» Task requirements
List, from the lines below, each one with "ipynb" in it.
Input material: Begin
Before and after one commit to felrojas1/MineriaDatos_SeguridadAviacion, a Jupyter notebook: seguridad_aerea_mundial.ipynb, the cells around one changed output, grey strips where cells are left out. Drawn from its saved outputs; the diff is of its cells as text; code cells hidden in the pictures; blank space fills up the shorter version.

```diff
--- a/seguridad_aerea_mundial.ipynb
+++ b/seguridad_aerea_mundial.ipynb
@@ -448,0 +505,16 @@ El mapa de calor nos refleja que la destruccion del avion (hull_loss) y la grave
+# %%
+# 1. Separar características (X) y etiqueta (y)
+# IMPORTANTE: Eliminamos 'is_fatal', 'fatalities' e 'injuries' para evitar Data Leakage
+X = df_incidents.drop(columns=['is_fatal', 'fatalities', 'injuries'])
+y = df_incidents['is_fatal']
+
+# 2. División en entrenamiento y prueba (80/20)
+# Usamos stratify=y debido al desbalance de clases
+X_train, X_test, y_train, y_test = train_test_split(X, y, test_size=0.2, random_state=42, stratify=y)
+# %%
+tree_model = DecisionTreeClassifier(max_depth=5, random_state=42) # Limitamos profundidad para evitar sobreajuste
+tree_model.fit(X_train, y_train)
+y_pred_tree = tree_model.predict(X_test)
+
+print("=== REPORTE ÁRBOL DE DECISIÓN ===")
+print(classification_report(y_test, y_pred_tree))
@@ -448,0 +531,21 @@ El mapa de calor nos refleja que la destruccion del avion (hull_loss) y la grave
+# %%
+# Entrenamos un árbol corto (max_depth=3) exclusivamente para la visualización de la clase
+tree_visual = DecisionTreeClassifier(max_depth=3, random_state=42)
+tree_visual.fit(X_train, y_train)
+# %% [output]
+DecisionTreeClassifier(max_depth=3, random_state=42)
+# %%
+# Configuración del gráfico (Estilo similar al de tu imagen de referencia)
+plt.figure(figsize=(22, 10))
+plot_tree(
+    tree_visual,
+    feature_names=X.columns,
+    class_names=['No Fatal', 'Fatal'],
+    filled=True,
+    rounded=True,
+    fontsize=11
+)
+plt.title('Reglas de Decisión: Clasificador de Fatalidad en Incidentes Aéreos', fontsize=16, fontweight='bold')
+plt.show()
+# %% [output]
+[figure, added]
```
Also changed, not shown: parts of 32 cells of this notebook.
Input material: End
Input material: Begin
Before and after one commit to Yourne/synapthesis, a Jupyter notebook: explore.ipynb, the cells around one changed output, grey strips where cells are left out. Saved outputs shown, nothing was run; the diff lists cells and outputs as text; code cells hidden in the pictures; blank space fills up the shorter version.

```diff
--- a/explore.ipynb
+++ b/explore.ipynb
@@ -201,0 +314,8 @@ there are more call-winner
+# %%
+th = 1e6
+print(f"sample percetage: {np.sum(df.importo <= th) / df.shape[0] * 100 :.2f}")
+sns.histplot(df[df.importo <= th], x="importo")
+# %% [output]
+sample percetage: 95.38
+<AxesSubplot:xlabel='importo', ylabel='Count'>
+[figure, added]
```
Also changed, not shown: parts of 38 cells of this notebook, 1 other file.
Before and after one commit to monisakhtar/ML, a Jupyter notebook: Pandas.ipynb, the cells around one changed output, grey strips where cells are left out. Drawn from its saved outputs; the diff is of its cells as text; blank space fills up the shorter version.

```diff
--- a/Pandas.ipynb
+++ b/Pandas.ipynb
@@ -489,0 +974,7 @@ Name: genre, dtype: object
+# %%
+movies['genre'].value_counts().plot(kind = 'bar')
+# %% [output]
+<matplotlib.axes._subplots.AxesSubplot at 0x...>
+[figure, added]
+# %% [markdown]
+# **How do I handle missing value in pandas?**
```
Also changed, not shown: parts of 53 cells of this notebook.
Input material: End
» Task result
Before and after one commit to felrojas1/MineriaDatos_SeguridadAviacion, a Jupyter notebook: seguridad_aerea_mundial.ipynb, the cells around one changed output, grey strips where cells are left out. Drawn from its saved outputs; the diff is of its cells as text; code cells hidden in the pictures; blank space fills up the shorter version.
--- a/seguridad_aerea_mundial.ipynb
+++ b/seguridad_aerea_mundial.ipynb
Before and after one commit to Yourne/synapthesis, a Jupyter notebook: explore.ipynb, the cells around one changed output, grey strips where cells are left out. Saved outputs shown, nothing was run; the diff lists cells and outputs as text; code cells hidden in the pictures; blank space fills up the shorter version.
--- a/explore.ipynb
+++ b/explore.ipynb
Before and after one commit to monisakhtar/ML, a Jupyter notebook: Pandas.ipynb, the cells around one changed output, grey strips where cells are left out. Drawn from its saved outputs; the diff is of its cells as text; blank space fills up the shorter version.
--- a/Pandas.ipynb
+++ b/Pandas.ipynb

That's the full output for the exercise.